Travel expenses: general: overseas conferences, seminars and study tours: spouses on business trips
Sections 336 to 339 ITEPA 2003
Some employers regard it as being in their interests to encourage a director or employee to be accompanied by his or her spouse on business trips, particularly those abroad. Employers who operate such a policy will usually pay or reimburse the spouse’s expenses. Those expenses will be assessable on the employee as general earnings (except for 2015/16 and earlier employees in an excluded employment (see EIM20007)). The employee will then need to consider a deduction under Sections 336 to 339 ITEPA 2003.
Whether or not a deduction is due will depend on the facts. It is vital that these are established, preferably by a meeting with the couple, before a decision is reached.

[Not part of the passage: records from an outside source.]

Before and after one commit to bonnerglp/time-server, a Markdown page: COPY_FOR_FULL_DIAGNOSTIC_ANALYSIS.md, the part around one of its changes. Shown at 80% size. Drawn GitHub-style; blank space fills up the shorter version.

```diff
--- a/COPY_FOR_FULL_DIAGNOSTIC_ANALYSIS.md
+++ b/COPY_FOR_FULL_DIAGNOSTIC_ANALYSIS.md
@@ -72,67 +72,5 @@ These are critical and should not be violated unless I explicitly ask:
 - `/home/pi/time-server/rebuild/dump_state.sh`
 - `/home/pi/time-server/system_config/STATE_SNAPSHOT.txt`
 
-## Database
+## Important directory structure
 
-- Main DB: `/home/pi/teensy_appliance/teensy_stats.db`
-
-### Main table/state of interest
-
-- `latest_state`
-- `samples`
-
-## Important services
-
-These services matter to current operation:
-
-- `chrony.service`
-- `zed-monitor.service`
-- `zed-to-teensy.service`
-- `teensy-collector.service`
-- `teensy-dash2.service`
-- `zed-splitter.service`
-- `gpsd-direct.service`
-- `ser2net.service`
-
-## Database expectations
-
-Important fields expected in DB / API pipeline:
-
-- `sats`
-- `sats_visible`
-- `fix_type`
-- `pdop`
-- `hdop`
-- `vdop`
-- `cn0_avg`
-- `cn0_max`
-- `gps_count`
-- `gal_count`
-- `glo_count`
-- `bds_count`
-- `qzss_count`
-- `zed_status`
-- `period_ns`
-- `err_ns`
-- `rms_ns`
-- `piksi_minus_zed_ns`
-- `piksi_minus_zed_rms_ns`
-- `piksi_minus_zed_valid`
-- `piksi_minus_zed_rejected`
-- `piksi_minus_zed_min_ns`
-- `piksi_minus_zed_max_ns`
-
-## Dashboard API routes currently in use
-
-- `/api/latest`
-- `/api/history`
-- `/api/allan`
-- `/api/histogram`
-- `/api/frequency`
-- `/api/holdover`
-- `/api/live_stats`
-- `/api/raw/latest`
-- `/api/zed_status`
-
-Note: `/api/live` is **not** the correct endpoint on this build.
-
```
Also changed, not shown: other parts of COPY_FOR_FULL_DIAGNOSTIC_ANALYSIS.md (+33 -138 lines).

To obtain a deduction the employee must show that the expense of taking his or her spouse was necessarily incurred in the performance of the employee’s duties. It is legitimate to ask whether the duties would have required someone else to accompany the employee, for example a secretary or interpreter, if the employee’s spouse had not accompanied the employee, or the employee had not been married. A deduction should normally only be permitted in the circumstances set out in EIM31985.
In the case of Maclean v Trembath (36TC653) the Courts refused a deduction for the cost of a wife’s trip to Australia where there was no evidence to support a deduction.
Example EIM31992 shows how to determine which expenses should be disallowed when a spouse accompanies the employee on an overseas business trip.